Following training exercises in Hawaiian waters, Wasp steamed to the Marshall Islands and at Majuro, Rear Admiral Alfred E. Montgomery's newly formed Task Group 58.6 (TG 58.6) of Vice Admiral Marc A. Mitscher's Fast Carrier Task Force (TF 58). On 14 May, she and her sister carriers of TG 58.6, Essex and San Jacinto, sortied for raids on Marcus and Wake Islands to give the new task group combat experience to test a recently devised system of assigning—before takeoff—each pilot a specific target, and to neutralize those islands for the forthcoming Marianas Campaign. As the force neared Marcus, it split, sending San Jacinto north to search for Japanese picket boats while Wasp and Essex launched strikes on 19 and 20 May, aimed at installations on the island. American planes encountered heavy Antiaircraft fire but still managed to do enough damage to prevent Japanese forces on the island from interfering with the impending assault on Saipan.
USS Wasp at Ulithi atoll on 8 December 1944.

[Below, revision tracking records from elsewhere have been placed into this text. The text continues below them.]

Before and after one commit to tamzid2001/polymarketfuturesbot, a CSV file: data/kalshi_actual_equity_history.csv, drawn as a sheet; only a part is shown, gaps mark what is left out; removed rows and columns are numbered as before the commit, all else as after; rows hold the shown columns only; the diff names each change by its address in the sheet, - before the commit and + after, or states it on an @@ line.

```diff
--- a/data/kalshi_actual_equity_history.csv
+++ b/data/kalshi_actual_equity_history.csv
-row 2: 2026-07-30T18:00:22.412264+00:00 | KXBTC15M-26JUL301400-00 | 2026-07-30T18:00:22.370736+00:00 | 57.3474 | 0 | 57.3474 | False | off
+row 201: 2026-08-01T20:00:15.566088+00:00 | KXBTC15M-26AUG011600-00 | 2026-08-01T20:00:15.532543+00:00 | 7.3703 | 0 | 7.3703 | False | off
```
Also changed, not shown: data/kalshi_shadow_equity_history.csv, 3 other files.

When weather canceled launches planned for 21 May, the two carriers rejoined San Jacinto and steamed to Wake. Planes from all three carriers pounded that island on 24 May and were sufficiently effective to neutralize that base. However, the system of pre-selecting targets for each plane fell short of the Navy's expectations, and, thereafter, tactical air commanders resumed responsibility for directing the attacks of their planes.

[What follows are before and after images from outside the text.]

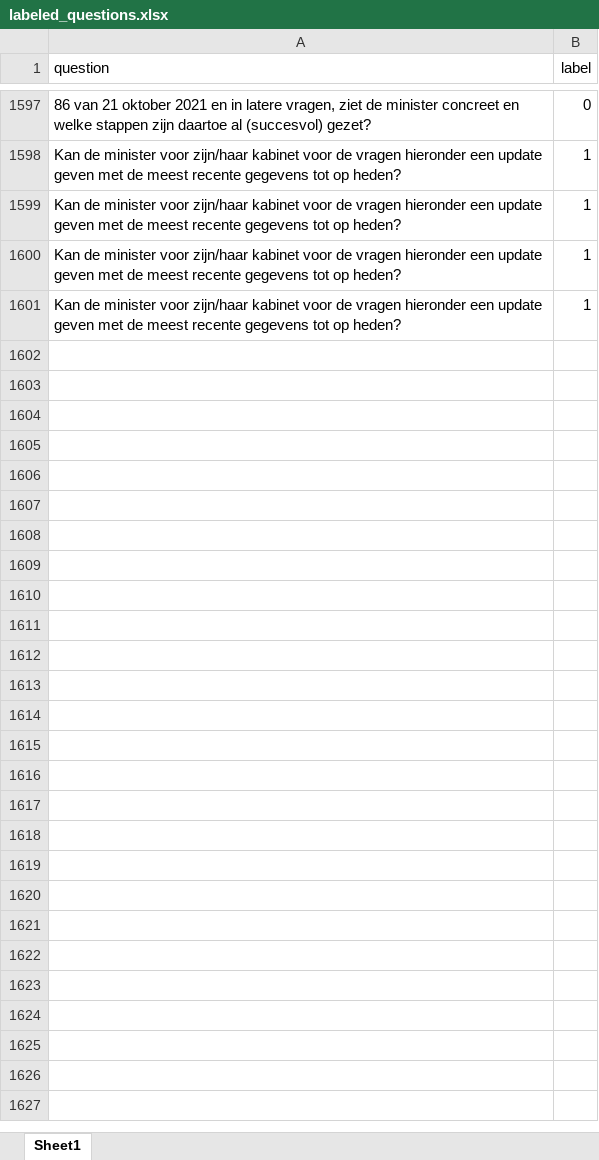
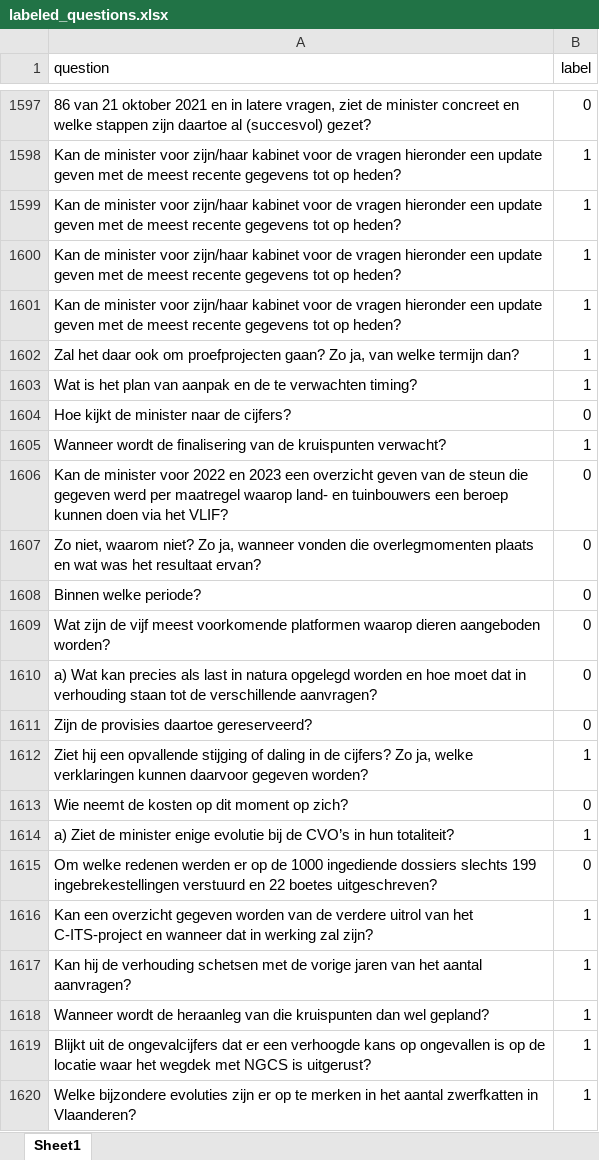
Before and after one commit to Corrie09/IdentifyingAndClassifying-Dutch-Statistical-Questions, an Excel workbook: Identifier/labeled_questions.xlsx, sheet Sheet1, drawn as a sheet; only a part is shown, gaps mark what is left out; values as stored, in another font and other column widths than the file's, no borders; the diff covers the shown part only; the diff names each change by its address in the sheet, - before the commit and + after, or states it on an @@ line.

```diff
--- a/Identifier/labeled_questions.xlsx (sheet Sheet1)
+++ b/Identifier/labeled_questions.xlsx (sheet Sheet1)
+row 1602: Zal het daar ook om proefprojecten gaan? Zo ja, van welke termijn dan? | 1
+row 1603: Wat is het plan van aanpak en de te verwachten timing? | 1
+row 1604: Hoe kijkt de minister naar de cijfers? | 0
+row 1605: Wanneer wordt de finalisering van de kruispunten verwacht? | 1
+row 1606: Kan de minister voor 2022 en 2023 een overzicht geven van de steun die gegeven werd per maatregel waarop land- en tuinbouwers een beroep kunnen doen via het VLIF? | 0
+row 1607: Zo niet, waarom niet? Zo ja, wanneer vonden die overlegmomenten plaats en wat was het resultaat ervan? | 0
+row 1608: Binnen welke periode? | 0
+row 1609: Wat zijn de vijf meest voorkomende platformen waarop dieren aangeboden worden? | 0
+row 1610: a) Wat kan precies als last in natura opgelegd worden en hoe moet dat in verhouding staan tot de verschillende aanvragen? | 0
+row 1611: Zijn de provisies daartoe gereserveerd? | 0
+row 1612: Ziet hij een opvallende stijging of daling in de cijfers? Zo ja, welke verklaringen kunnen daarvoor gegeven worden? | 1
+row 1613: Wie neemt de kosten op dit moment op zich? | 0
+row 1614: a) Ziet de minister enige evolutie bij de CVO’s in hun totaliteit? | 1
+row 1615: Om welke redenen werden er op de 1000 ingediende dossiers slechts 199 ingebrekestellingen verstuurd en 22 boetes uitgeschreven? | 0
+row 1616: Kan een overzicht gegeven worden van de verdere uitrol van het C-ITS-project en wanneer dat in werking zal zijn? | 1
+row 1617: Kan hij de verhouding schetsen met de vorige jaren van het aantal aanvragen? | 1
+row 1618: Wanneer wordt de heraanleg van die kruispunten dan wel gepland? | 1
+row 1619: Blijkt uit de ongevalcijfers dat er een verhoogde kans op ongevallen is op de locatie waar het wegdek met NGCS is uitgerust? | 1
+row 1620: Welke bijzondere evoluties zijn er op te merken in het aantal zwerfkatten in Vlaanderen? | 1
```
Also changed, not shown: 181 added rows elsewhere in this sheet, EDA/duplicate_context_questions.xlsx, Identifier/Old to label/Iterations.xlsx, 9 other files.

After the strike on Wake, TG 58.6 returned to Majuro to prepare for the Marianas campaign. On 6 June, Wasp—reassigned to TG 58.2 which was also commanded by Rear Admiral Montgomery—sortied for the invasion of Saipan. During the afternoon of 11 June, she and her sister carriers launched fighters for strikes against Japanese air bases on Saipan and Tinian. They were challenged by some 30 land-based fighters, which they promptly shot down. Antiaircraft fire was heavy, but the American planes braved it as they went on to destroy many of the Japanese aircraft still on the ground.
During the next three days, the American fighters—now joined by bombers—pounded installations on Saipan to soften up Japanese defenses for American assault troops who would go ashore on 15 June. That day and thereafter until the morning of June, planes from TGs 58.2 and TG 58.3 provided close air support for Marines fighting on the Saipan beachhead.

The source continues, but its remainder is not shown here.